Tornado slams Alabama school, killing at least 5

Violent storms sweep Midwest and Southern states, devastating Enterprise High School in the middle of the day.

March 02, 2007|Jenny Jarvie and Nicholas Riccardi | Times Staff Writers

ENTERPRISE, ALA. — A tornado pulverized a high school in southern Alabama on Thursday, toppling the roof and killing at least five people as students sought shelter in the hallways.

With power still out in most of the city of 21,000, shaken officials in Enterprise called a brief news conference Thursday night to announce a dawn-to-dusk curfew and plead with residents to stay off the streets so rescue vehicles could easily get to the ruins of Enterprise High School.

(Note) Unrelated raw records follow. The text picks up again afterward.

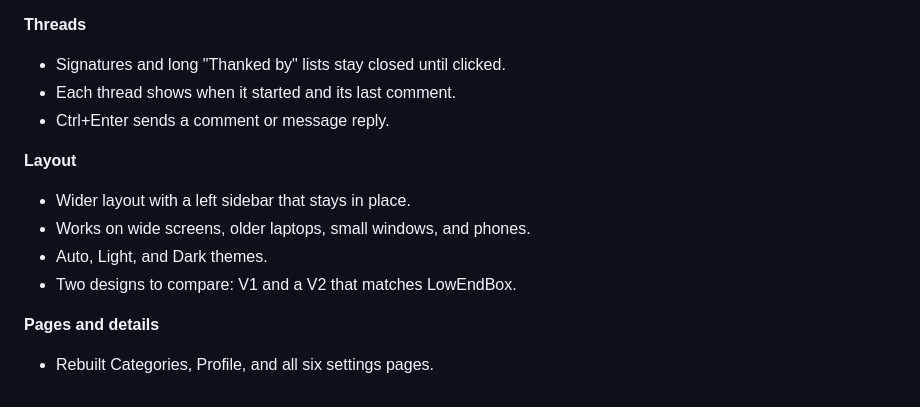
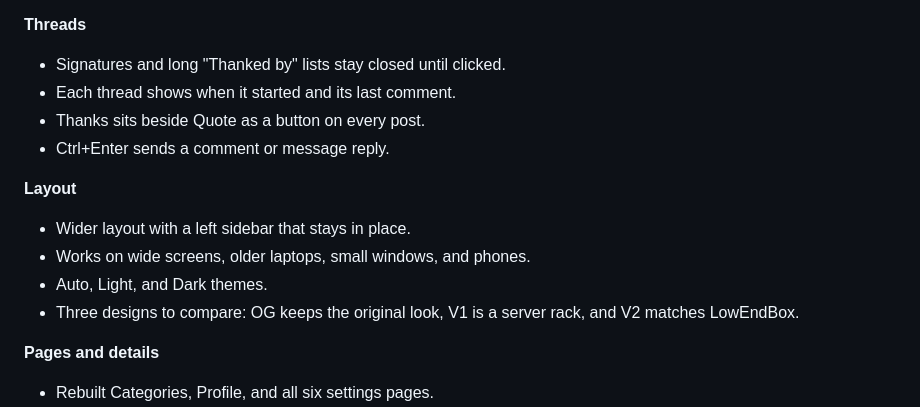
Before and after one commit to gfsaaser24/BetterLET, a Markdown page: README.md, the part around the change. GitHub-like rendering.

Commit message:
Add OG design, Thanks button, and comparison images

```diff
--- a/README.md
+++ b/README.md
@@ -27,13 +27,14 @@
 **Threads**
 - Signatures and long "Thanked by" lists stay closed until clicked.
 - Each thread shows when it started and its last comment.
+- Thanks sits beside Quote as a button on every post.
 - Ctrl+Enter sends a comment or message reply.
 
 **Layout**
 - Wider layout with a left sidebar that stays in place.
 - Works on wide screens, older laptops, small windows, and phones.
 - Auto, Light, and Dark themes.
-- Two designs to compare: V1 and a V2 that matches LowEndBox.
+- Three designs to compare: OG keeps the original look, V1 is a server rack, and V2 matches LowEndBox.
 
 **Pages and details**
 - Rebuilt Categories, Profile, and all six settings pages.
```
Also changed, not shown: DESIGN.md (+5 -0 lines), docs/media/og.png (added), docs/media/original.png (added), docs/media/v1.png (added), docs/media/v2.png (added), 6 other files.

"We need your prayers," said Bob Phares, assistant superintendent of the school district. "We do not yet know the full extent of the student or school personnel injured."

A row of vacant yellow buses was still lined up in front of the high school, doors open as if waiting for students who never left. Neighboring brick houses sat with their roofs torn off.

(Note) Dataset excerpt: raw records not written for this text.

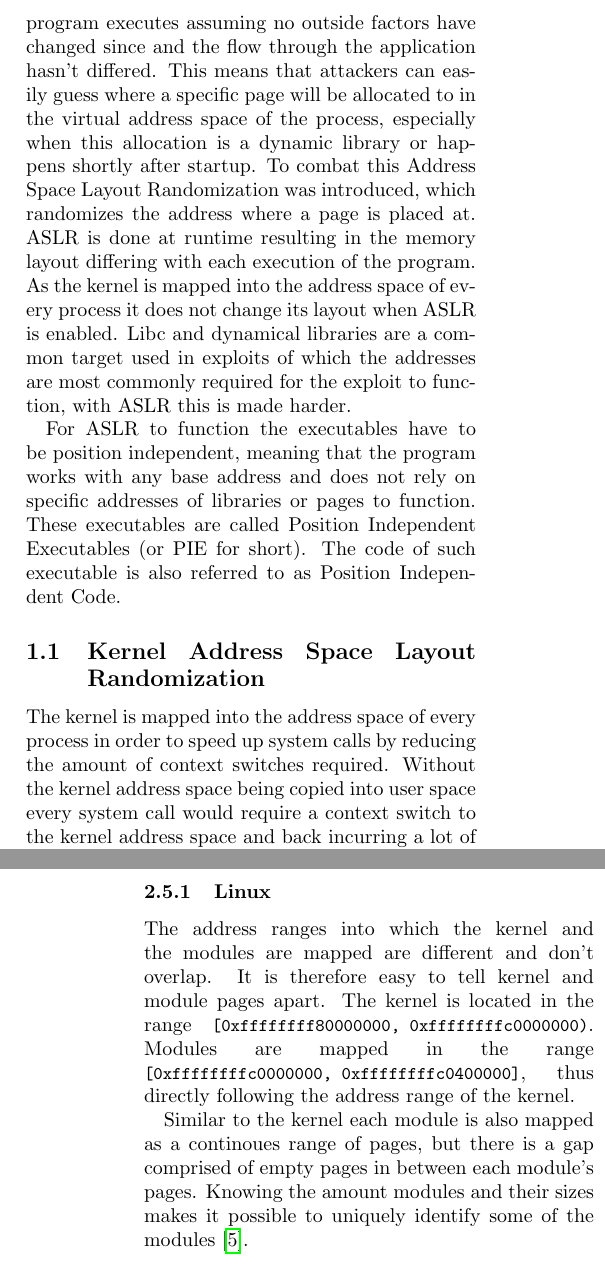
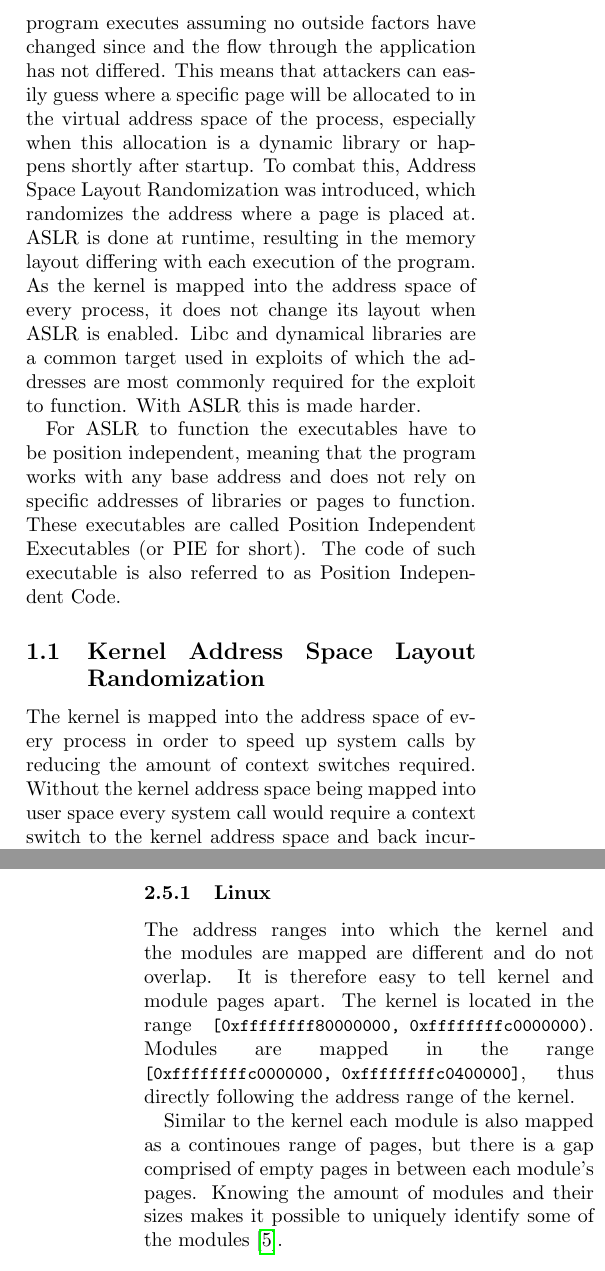
Before and after one commit to JannikWibker/proseminar-kaslr, a LaTeX paper (report/report.tex, which reads report/attack-drk.tex, report/background.tex): two parts of the columns of pages 1 and 5 of 6, joined at a grey line, cut so that both start at the same text. Compiled offline with pdfLaTeX.

Commit message:
small fixes

```diff
--- a/report/attack-drk.tex
+++ b/report/attack-drk.tex
@@ -182,13 +182,13 @@ For this operating system specific rules and ranges for page allocation can be u
 
 \subsubsection{Linux}
 
-The address ranges into which the kernel and the modules are mapped are different and don't overlap.
+The address ranges into which the kernel and the modules are mapped are different and do not overlap.
 It is therefore easy to tell kernel and module pages apart.
 The kernel is located in the range \lstinline{[0xffffffff80000000, 0xffffffffc0000000)}.
 Modules are mapped in the range \lstinline{[0xffffffffc0000000, 0xffffffffc0400000]}, thus directly following the address range of the kernel.
 
 Similar to the kernel each module is also mapped as a continoues range of pages, but there is a gap comprised of empty pages in between each module's pages.
-Knowing the amount modules and their sizes makes it possible to uniquely identify some of the modules \cite{drk}.
+Knowing the amount of modules and their sizes makes it possible to uniquely identify some of the modules \cite{drk}.
 
 \subsubsection{Windows}
 
--- a/report/background.tex
+++ b/report/background.tex
@@ -8,12 +8,12 @@ The address space of a user space program will typically contain the following:
   \item The kernel address space
 \end{itemize}
 
-When not using ASLR and KASLR the placement of pages is deterministic and the same each time the program executes assuming no outside factors have changed since and the flow through the application hasn't differed.
+When not using ASLR and KASLR the placement of pages is deterministic and the same each time the program executes assuming no outside factors have changed since and the flow through the application has not differed.
 This means that attackers can easily guess where a specific page will be allocated to in the virtual address space of the process, especially when this allocation is a dynamic library or happens shortly after startup.
-To combat this Address Space Layout Randomization was introduced, which randomizes the address where a page is placed at.
-ASLR is done at runtime resulting in the memory layout differing with each execution of the program.
-As the kernel is mapped into the address space of every process it does not change its layout when ASLR is enabled.
-Libc and dynamical libraries are a common target used in exploits of which the addresses are most commonly required for the exploit to function, with ASLR this is made harder.
+To combat this, Address Space Layout Randomization was introduced, which randomizes the address where a page is placed at.
+ASLR is done at runtime, resulting in the memory layout differing with each execution of the program.
+As the kernel is mapped into the address space of every process, it does not change its layout when ASLR is enabled.
+Libc and dynamical libraries are a common target used in exploits of which the addresses are most commonly required for the exploit to function. With ASLR this is made harder.
 
 For ASLR to function the executables have to be position independent, meaning that the program works with any base address and does not rely on specific addresses of libraries or pages to function.
 These executables are called Position Independent Executables (or PIE for short).
@@ -22,7 +22,7 @@ The code of such executable is also referred to as Position Independent Code.
 \subsection{Kernel Address Space Layout Randomization}
 
 The kernel is mapped into the address space of every process in order to speed up system calls by reducing the amount of context switches required.
-Without the kernel address space being copied into user space every system call would require a context switch to the kernel address space and back incurring a lot of \textbf{T}ranslation \textbf{L}ookaside \textbf{B}uffer (TLB) flushes.
+Without the kernel address space being mapped into user space every system call would require a context switch to the kernel address space and back incurring a lot of \textbf{T}ranslation \textbf{L}ookaside \textbf{B}uffer (TLB) flushes.
 
 With Kernel Address Space Layout Randomization the previous shortcoming of ASLR is addressed.
 The addresses to where the kernel and its modules or drivers are mapped are randomized at boot time.
```
Also changed, not shown: report/related-work.tex (added, +2 -0 lines), report/report.tex (+4 -6 lines), report/Makefile, report/attack-drk.tex (8 more changed lines), report/background.tex (2 more changed lines).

The floor of the school was coated with shattered glass, and the athletic field littered with debris and water bottles.

At City Hall, a group of parents gathered, hoping for news about their children. Ludie Wilson, 40, rocked silently back and forth in a plastic chair, clutching a tissue, as she waited to find out what had happened to her daughter, Michelle, a sophomore.

"She's just given up," said Wilson's mother, Sherry Picking, 60, rubbing her back. "She's sure something bad happened."

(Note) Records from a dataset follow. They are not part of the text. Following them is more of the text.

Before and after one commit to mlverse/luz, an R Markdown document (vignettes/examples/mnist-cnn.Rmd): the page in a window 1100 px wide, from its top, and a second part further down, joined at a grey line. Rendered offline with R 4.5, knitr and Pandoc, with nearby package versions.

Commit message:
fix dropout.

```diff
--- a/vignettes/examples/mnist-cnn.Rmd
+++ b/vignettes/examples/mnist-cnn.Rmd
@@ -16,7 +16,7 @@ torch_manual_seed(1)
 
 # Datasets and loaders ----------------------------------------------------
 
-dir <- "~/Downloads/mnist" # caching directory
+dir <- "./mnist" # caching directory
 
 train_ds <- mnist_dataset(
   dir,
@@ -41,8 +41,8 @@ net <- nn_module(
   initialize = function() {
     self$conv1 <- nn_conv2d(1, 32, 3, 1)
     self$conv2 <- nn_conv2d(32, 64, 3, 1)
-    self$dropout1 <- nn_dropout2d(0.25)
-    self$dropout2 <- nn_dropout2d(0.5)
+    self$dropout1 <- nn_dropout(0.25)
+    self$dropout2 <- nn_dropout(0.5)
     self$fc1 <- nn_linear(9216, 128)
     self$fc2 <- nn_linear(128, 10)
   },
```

The storm system that tore apart Enterprise also struck elsewhere in Alabama and in Missouri, killing at least three others, including a 7-year-old girl in Missouri.

In Enterprise, at least 50 people were rushed to the medical center with such injuries as broken arms and ruptured spleens, spokeswoman Toni Kaminiski said. "This is the first time we've experienced something like this," she said.

Alabama Gov. Bob Riley declared a state of emergency, making public agencies eligible for help from the Federal Emergency Management Agency and opening shelters across the state.

He dispatched 100 National Guard troops to the region to help recover victims. "I am committed to providing all of our residents with any assistance they may need," he said.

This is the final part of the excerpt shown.